By Michael Cabanatuan : sfgate – excerpt
The question about transportation being posed to San Francisco voters this fall might be summed up this way: Do you want to get on the bus and be on your way, or do you want to stand there and keep waiting?
Transportation, always a topic of complaint or debate in San Francisco, stands front and center on the November ballot. Voters are being asked to decide on three propositions that test the city’s commitment to transit, how it should be funded and the direction of its transportation planning.
The trio of propositions consists of a $500 million bond measure, a plan to increase the Muni budget to keep pace with population growth, and an advisory measure that would ask decision-makers to freeze parking rates and make cars and driving a higher priority…
David Looman, who led the drive to put Prop. L on the ballot, says it’s “simply a way for people to have their voices heard that city policies on parking and traffic are out of control.”
Officials at the MTA and City Hall may wish for a world in which everyone bikes, walks or rides Muni, he said, but 79 percent of residents still own cars and should be accommodated…

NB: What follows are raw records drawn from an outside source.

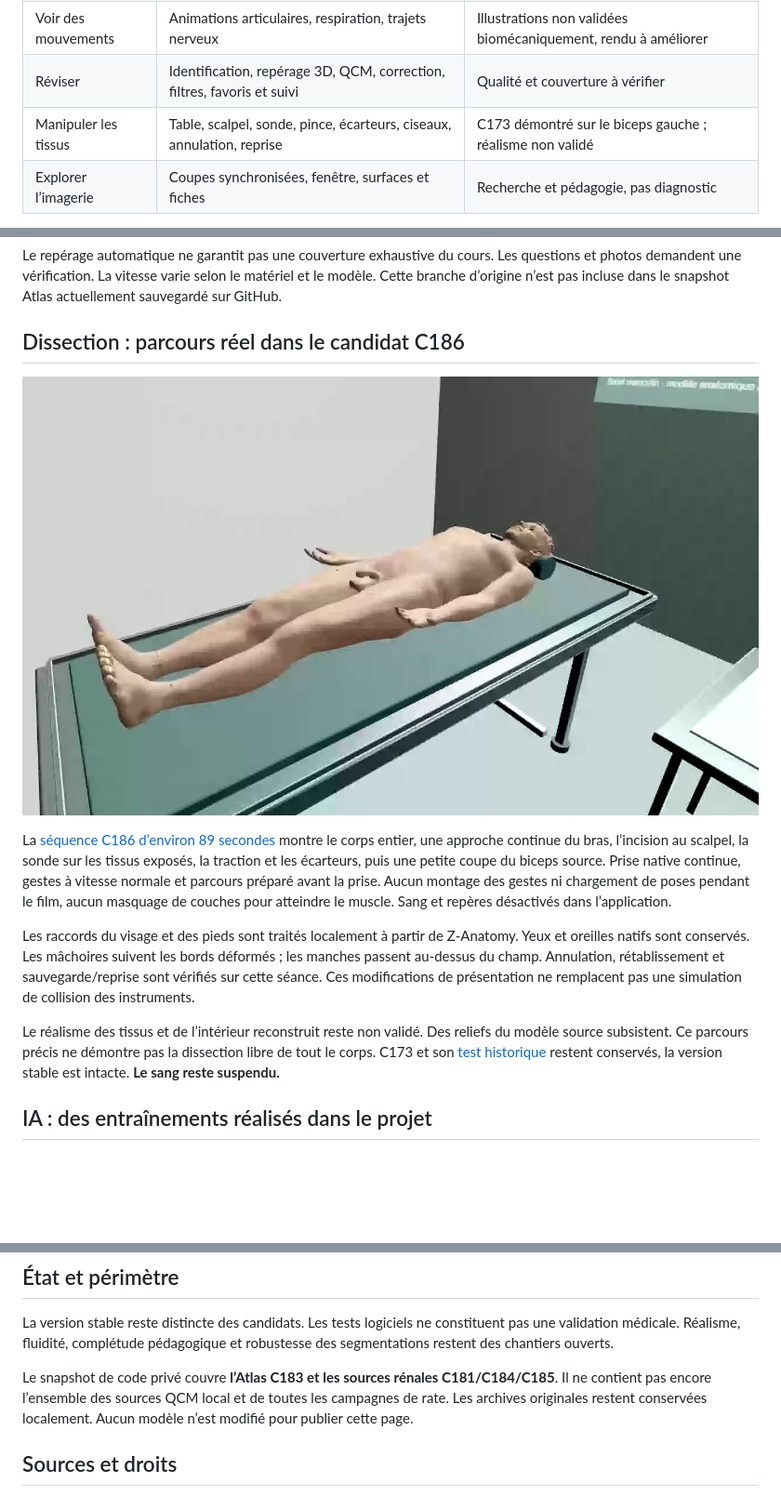
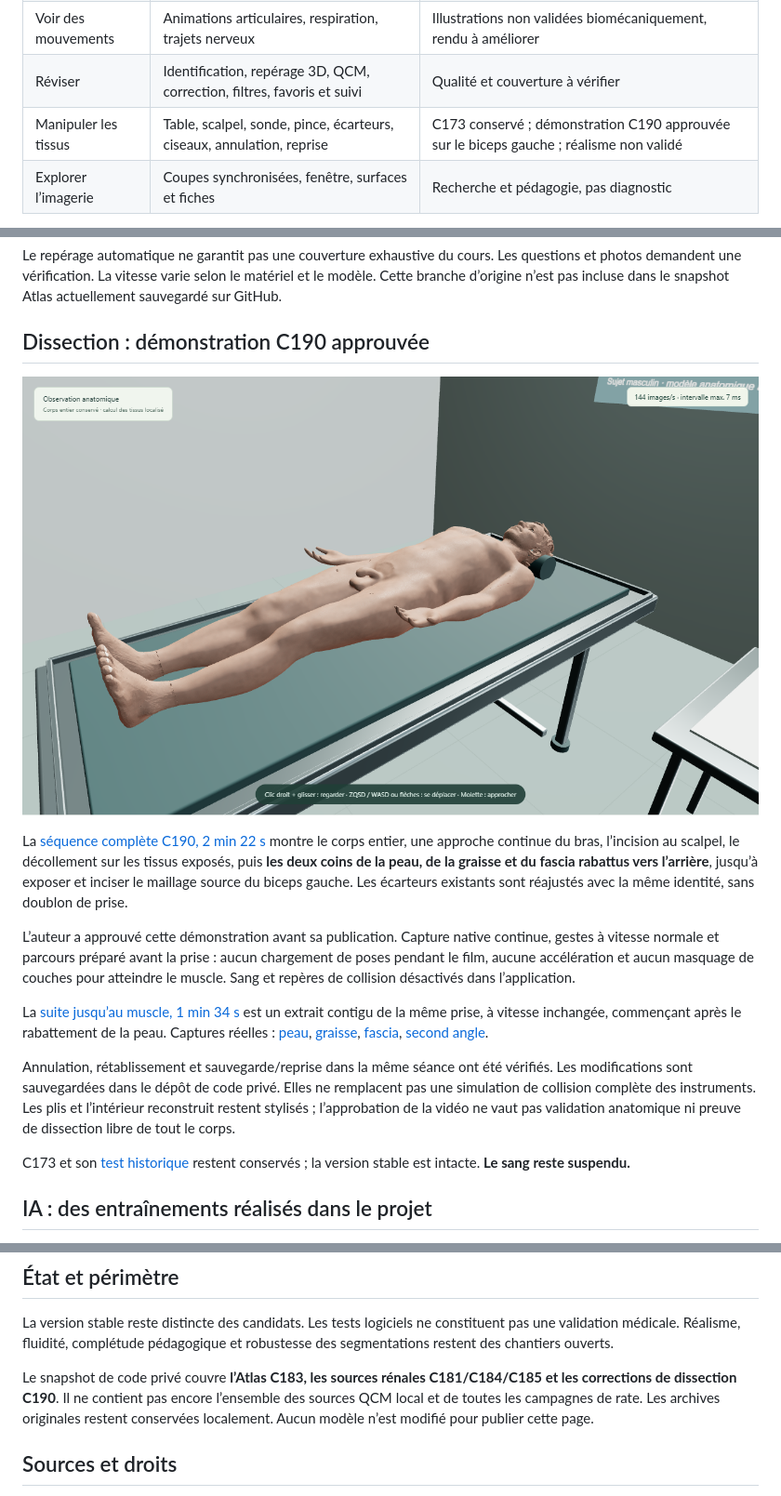
Before and after one commit to BBBsouheil/atlas-anatomie-resultats, a Markdown page: README.md, 3 parts joined by grey strips. Shown: that part at 93% size. Rendered like a GitHub page; pictures changed too: media/dissection-entry-c190.png (added); blank space fills up the shorter version.

Commit message:
Publish author-approved C190 dissection through muscle

```diff
--- a/README.md
+++ b/README.md
@@ -22,7 +22,7 @@ L’Atlas est un environnement local pour explorer le corps en 3D et réviser l
 | Comprendre | Modules neurone, synapse, néphron, filtration, œil, oreille, péristaltisme | Représentations pédagogiques simplifiées |
 | Voir des mouvements | Animations articulaires, respiration, trajets nerveux | Illustrations non validées biomécaniquement, rendu à améliorer |
 | Réviser | Identification, repérage 3D, QCM, correction, filtres, favoris et suivi | Qualité et couverture à vérifier |
-| Manipuler les tissus | Table, scalpel, sonde, pince, écarteurs, ciseaux, annulation, reprise | C173 démontré sur le biceps gauche ; réalisme non validé |
+| Manipuler les tissus | Table, scalpel, sonde, pince, écarteurs, ciseaux, annulation, reprise | C173 conservé ; démonstration C190 approuvée sur le biceps gauche ; réalisme non validé |
 | Explorer l’imagerie | Coupes synchronisées, fenêtre, surfaces et fiches | Recherche et pédagogie, pas diagnostic |
 
 Les fonctions sont étayées par les sources d’interface et des preuves historiques conservées. Aucun nouvel audit complet d’usage n’a été réalisé pour cette publication.
@@ -43,15 +43,19 @@ Le projet est parti d’un outil de révision destiné à une étudiante en méd
 
 Le repérage automatique ne garantit pas une couverture exhaustive du cours. Les questions et photos demandent une vérification. La vitesse varie selon le matériel et le modèle. Cette branche d’origine n’est pas incluse dans le snapshot Atlas actuellement sauvegardé sur GitHub.
 
-## Dissection : parcours réel dans le candidat C186
+## Dissection : démonstration C190 approuvée
 
-![Le sujet sur la table avant les gestes](media/dissection-entry-c186.png)
+![Le sujet sur la table avant les gestes](media/dissection-entry-c190.png)
 
-La [séquence C186 d’environ 89 secondes](media/dissection-c173.webm) montre le corps entier, une approche continue du bras, l’incision au scalpel, la sonde sur les tissus exposés, la traction et les écarteurs, puis une petite coupe du biceps source. Prise native continue, gestes à vitesse normale et parcours préparé avant la prise. Aucun montage des gestes ni chargement de poses pendant le film, aucun masquage de couches pour atteindre le muscle. Sang et repères désactivés dans l’application.
+La [séquence complète C190, 2 min 22 s](media/dissection-c173.webm) montre le corps entier, une approche continue du bras, l’incision au scalpel, le décollement sur les tissus exposés, puis **les deux coins de la peau, de la graisse et du fascia rabattus vers l’arrière**, jusqu’à exposer et inciser le maillage source du biceps gauche. Les écarteurs existants sont réajustés avec la même identité, sans doublon de prise.
 
-Les raccords du visage et des pieds sont traités localement à partir de Z-Anatomy. Yeux et oreilles natifs sont conservés. Les mâchoires suivent les bords déformés ; les manches passent au-dessus du champ. Annulation, rétablissement et sauvegarde/reprise sont vérifiés sur cette séance. Ces modifications de présentation ne remplacent pas une simulation de collision des instruments.
+L’auteur a approuvé cette démonstration avant sa publication. Capture native continue, gestes à vitesse normale et parcours préparé avant la prise : aucun chargement de poses pendant le film, aucune accélération et aucun masquage de couches pour atteindre le muscle. Sang et repères de collision désactivés dans l’application.
 
-Le réalisme des tissus et de l’intérieur reconstruit reste non validé. Des reliefs du modèle source subsistent. Ce parcours précis ne démontre pas la dissection libre de tout le corps. C173 et son [test historique](media/dissection-c173-diagnostic-original.webm) restent conservés, la version stable est intacte. **Le sang reste suspendu.**
+La [suite jusqu’au muscle, 1 min 34 s](media/dissection-c190-suite-muscle.webm) est un extrait contigu de la même prise, à vitesse inchangée, commençant après le rabattement de la peau. Captures réelles : [peau](media/dissection-c190-peau.png), [graisse](media/dissection-c190-graisse.png), [fascia](media/dissection-c190-fascia.png), [second angle](media/dissection-c190-second-angle.png).
+
+Annulation, rétablissement et sauvegarde/reprise dans la même séance ont été vérifiés. Les modifications sont sauvegardées dans le dépôt de code privé. Elles ne remplacent pas une simulation de collision complète des instruments. Les plis et l’intérieur reconstruit restent stylisés ; l’approbation de la vidéo ne vaut pas validation anatomique ni preuve de dissection libre de tout le corps.
+
+C173 et son [test historique](media/dissection-c173-diagnostic-original.webm) restent conservés ; la version stable est intacte. **Le sang reste suspendu.**
 
 ## IA : des entraînements réalisés dans le projet
 
@@ -123,7 +127,7 @@ Application : React, TypeScript, Three.js. Traitement : Python, PyTorch, NIfTI.
 
 La version stable reste distincte des candidats. Les tests logiciels ne constituent pas une validation médicale. Réalisme, fluidité, complétude pédagogique et robustesse des segmentations restent des chantiers ouverts.
 
-Le snapshot de code privé couvre **l’Atlas C183 et les sources rénales C181/C184/C185**. Il ne contient pas encore l’ensemble des sources QCM local et de toutes les campagnes de rate. Les archives originales restent conservées localement. Aucun modèle n’est modifié pour publier cette page.
+Le snapshot de code privé couvre **l’Atlas C183, les sources rénales C181/C184/C185 et les corrections de dissection C190**. Il ne contient pas encore l’ensemble des sources QCM local et de toutes les campagnes de rate. Les archives originales restent conservées localement. Aucun modèle n’est modifié pour publier cette page.
 
 ## Sources et droits
 
```
Also changed, not shown: MEDIA_ATTRIBUTIONS.md (+8 -0 lines), media/dissection-c190-fascia.png (added), media/dissection-c190-graisse.png (added), media/dissection-c190-peau.png (added), media/dissection-c190-second-angle.png (added), media/dissection-short-poster.png, 4 other files.
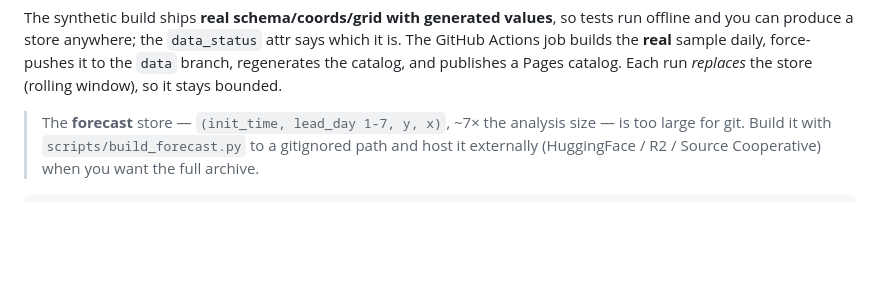
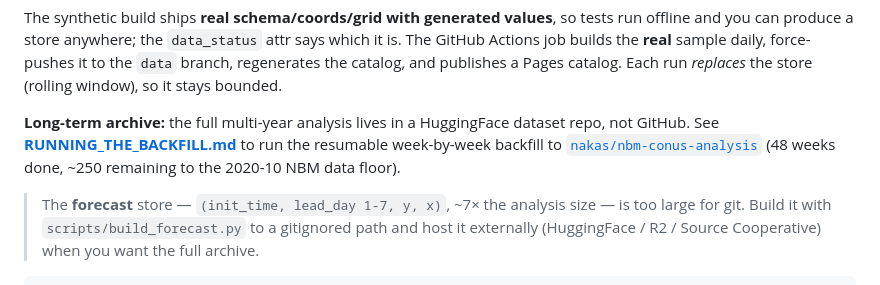
Before and after one commit to andrewnakas/nbm-to-zarr, a Markdown page: README.md, the part around the change. GitHub-like rendering; blank space fills up the shorter version.

```diff
--- a/README.md
+++ b/README.md
@@ -68,6 +68,12 @@ tests run offline and you can produce a store anywhere; the `data_status` attr
 says which it is. The GitHub Actions job builds the **real** sample daily,
 force-pushes it to the `data` branch, regenerates the catalog, and publishes a
 Pages catalog. Each run *replaces* the store (rolling window), so it stays bounded.
+
+**Long-term archive:** the full multi-year analysis lives in a HuggingFace
+dataset repo, not GitHub. See **[RUNNING_THE_BACKFILL.md](RUNNING_THE_BACKFILL.md)**
+to run the resumable week-by-week backfill to
+[`nakas/nbm-conus-analysis`](https://huggingface.co/datasets/nakas/nbm-conus-analysis)
+(48 weeks done, ~250 remaining to the 2020-10 NBM data floor).
 
 > The **forecast** store — `(init_time, lead_day 1-7, y, x)`, ~7× the analysis
 > size — is too large for git. Build it with `scripts/build_forecast.py` to a
```
Also changed, not shown: RUNNING_THE_BACKFILL.md (added, +87 -0 lines).
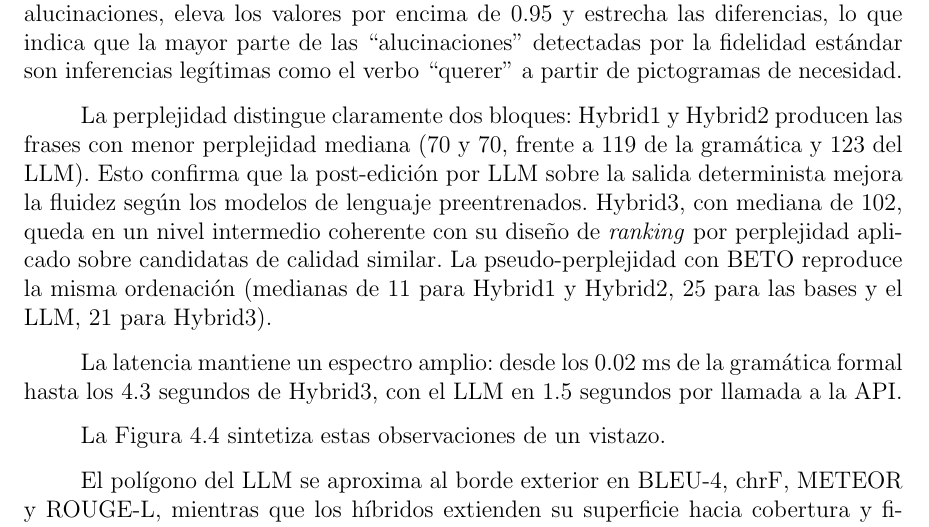
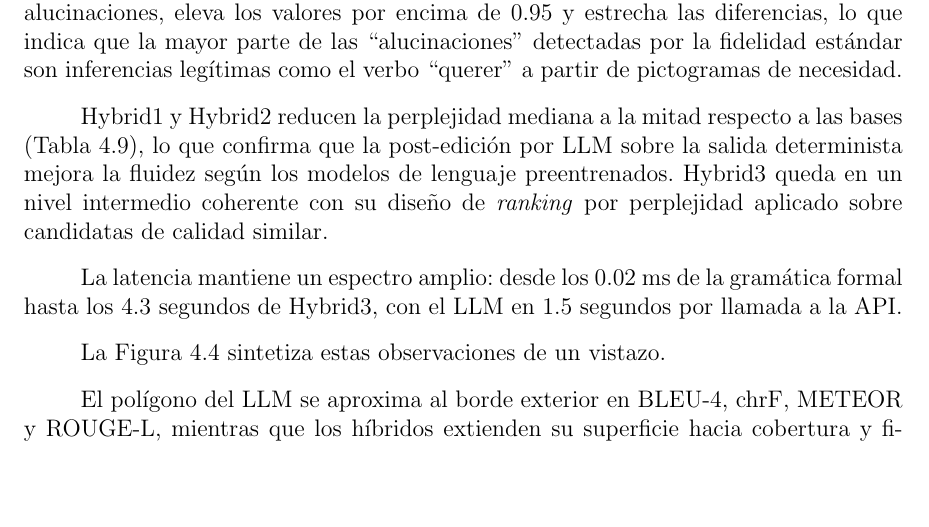
Before and after one commit to Lagaress/tfg-memory, a LaTeX document (main.tex, which reads sections/development/evaluacion-comparativa.tex): part of page 62 of 127, cut so that both start at the same text, the shorter picture padded with empty space. Compiled offline with pdfLaTeX.

Commit message:
Defer perplexity figures to the table in the global results commentary
Six numeric values (70/70/119/123/102/11/25/21) were duplicating the
tab:eval-perplejidad rows. Keeps only the qualitative reading
("reducen la perplejidad mediana a la mitad").

Co-Authored-By: Claude Opus 4.7 <noreply@anthropic.com>

```diff
--- a/sections/development/evaluacion-comparativa.tex
+++ b/sections/development/evaluacion-comparativa.tex
@@ -225,7 +225,7 @@ La tabla de métricas sin referencia añade las dimensiones no capturadas por la
 
 La fidelidad ajustada, que descuenta las inferencias pragmáticas del recuento de alucinaciones, eleva los valores por encima de 0.95 y estrecha las diferencias, lo que indica que la mayor parte de las ``alucinaciones'' detectadas por la fidelidad estándar son inferencias legítimas como el verbo ``querer'' a partir de pictogramas de necesidad.
 
-La perplejidad distingue claramente dos bloques: Hybrid1 y Hybrid2 producen las frases con menor perplejidad mediana (70 y 70, frente a 119 de la gramática y 123 del LLM). Esto confirma que la post-edición por LLM sobre la salida determinista mejora la fluidez según los modelos de lenguaje preentrenados. Hybrid3, con mediana de 102, queda en un nivel intermedio coherente con su diseño de \textit{ranking} por perplejidad aplicado sobre candidatas de calidad similar. La pseudo-perplejidad con BETO reproduce la misma ordenación (medianas de 11 para Hybrid1 y Hybrid2, 25 para las bases y el LLM, 21 para Hybrid3).
+Hybrid1 y Hybrid2 reducen la perplejidad mediana a la mitad respecto a las bases (Tabla~\ref{tab:eval-perplejidad}), lo que confirma que la post-edición por LLM sobre la salida determinista mejora la fluidez según los modelos de lenguaje preentrenados. Hybrid3 queda en un nivel intermedio coherente con su diseño de \textit{ranking} por perplejidad aplicado sobre candidatas de calidad similar.
 
 La latencia mantiene un espectro amplio: desde los 0.02 ms de la gramática formal hasta los 4.3 segundos de Hybrid3, con el LLM en 1.5 segundos por llamada a la API.
 
```
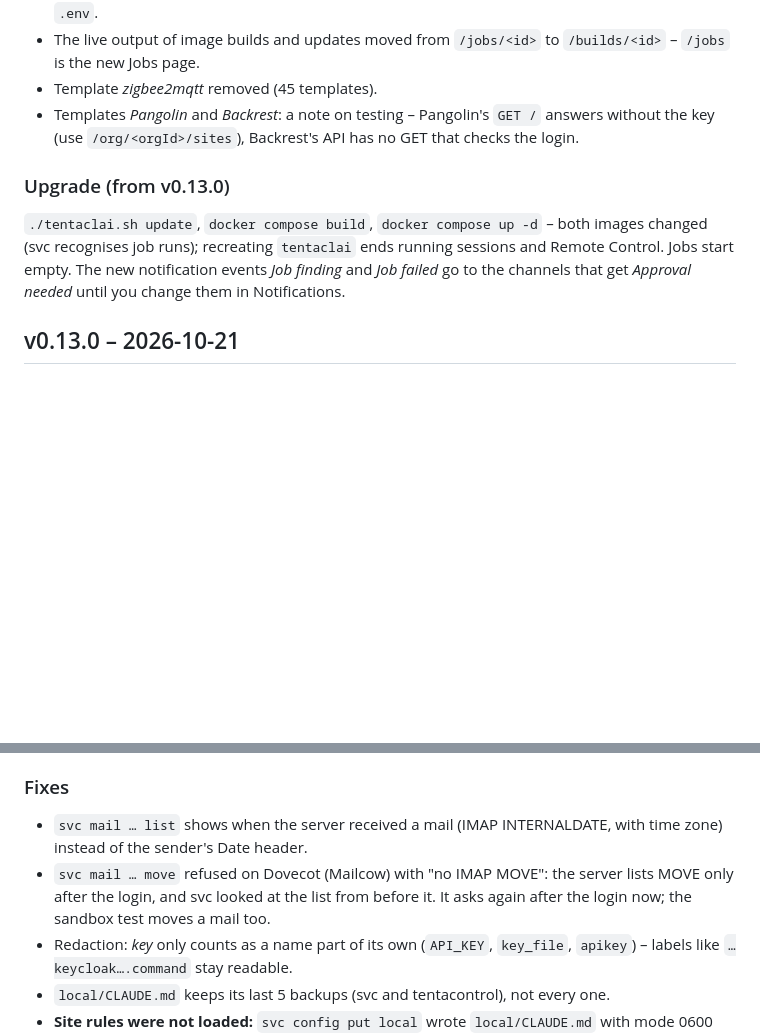
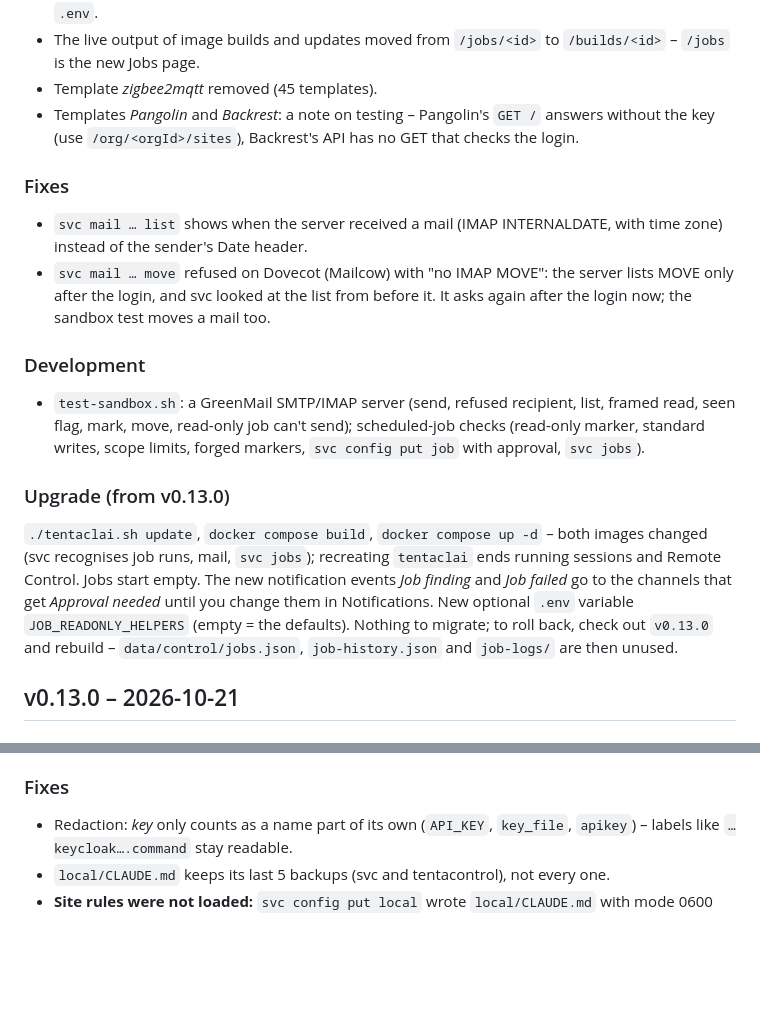
Before and after one commit to bfs2021/tentaclAI, a Markdown page: CHANGELOG.md, 2 parts joined by grey strips. Rendered like a GitHub page; blank space fills up the shorter version.

Commit message:
Changelog: fixes back under Unreleased, complete upgrade notes
Co-Authored-By: Claude Opus 5.5 <noreply@anthropic.com>
Claude-Session: https://claude.ai/code/session_01HJ36qKiD2Qezuws959roLk

```diff
--- a/CHANGELOG.md
+++ b/CHANGELOG.md
@@ -41,10 +41,22 @@ All notable changes, newest first. Every release lists **upgrade steps** from th
 - Templates *Pangolin* and *Backrest*: a note on testing – Pangolin's `GET /` answers without the key (use
   `/org/<orgId>/sites`), Backrest's API has no GET that checks the login.
 
+### Fixes
+- `svc mail … list` shows when the server received a mail (IMAP INTERNALDATE, with time zone) instead of the sender's Date header.
+- `svc mail … move` refused on Dovecot (Mailcow) with "no IMAP MOVE": the server lists MOVE only after the login, and
+  svc looked at the list from before it. It asks again after the login now; the sandbox test moves a mail too.
+
+### Development
+- `test-sandbox.sh`: a GreenMail SMTP/IMAP server (send, refused recipient, list, framed read, seen flag, mark, move,
+  read-only job can't send); scheduled-job checks (read-only marker, standard writes, scope limits, forged markers,
+  `svc config put job` with approval, `svc jobs`).
+
 ### Upgrade (from v0.13.0)
 `./tentaclai.sh update`, `docker compose build`, `docker compose up -d` – both images changed (svc recognises job
-runs); recreating `tentaclai` ends running sessions and Remote Control. Jobs start empty. The new notification events
-*Job finding* and *Job failed* go to the channels that get *Approval needed* until you change them in Notifications.
+runs, mail, `svc jobs`); recreating `tentaclai` ends running sessions and Remote Control. Jobs start empty. The new
+notification events *Job finding* and *Job failed* go to the channels that get *Approval needed* until you change them in
+Notifications. New optional `.env` variable `JOB_READONLY_HELPERS` (empty = the defaults). Nothing to migrate; to roll
+back, check out `v0.13.0` and rebuild – `data/control/jobs.json`, `job-history.json` and `job-logs/` are then unused.
 
 ## v0.13.0 – 2026-10-21
 
@@ -66,9 +78,6 @@ runs); recreating `tentaclai` ends running sessions and Remote Control. Jobs sta
 - Topology: the legend just says *SSH host* (the colors are explained in Help).
 
 ### Fixes
-- `svc mail … list` shows when the server received a mail (IMAP INTERNALDATE, with time zone) instead of the sender's Date header.
-- `svc mail … move` refused on Dovecot (Mailcow) with "no IMAP MOVE": the server lists MOVE only after the login, and
-  svc looked at the list from before it. It asks again after the login now; the sandbox test moves a mail too.
 - Redaction: *key* only counts as a name part of its own (`API_KEY`, `key_file`, `apikey`) – labels like
   `…keycloak….command` stay readable.
 - `local/CLAUDE.md` keeps its last 5 backups (svc and tentacontrol), not every one.
```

“This is a very transportation-heavy election cycle,” Jawa said. “The sense that we need to start doing things differently in transportation is alive and well in San Francisco.”… (morei)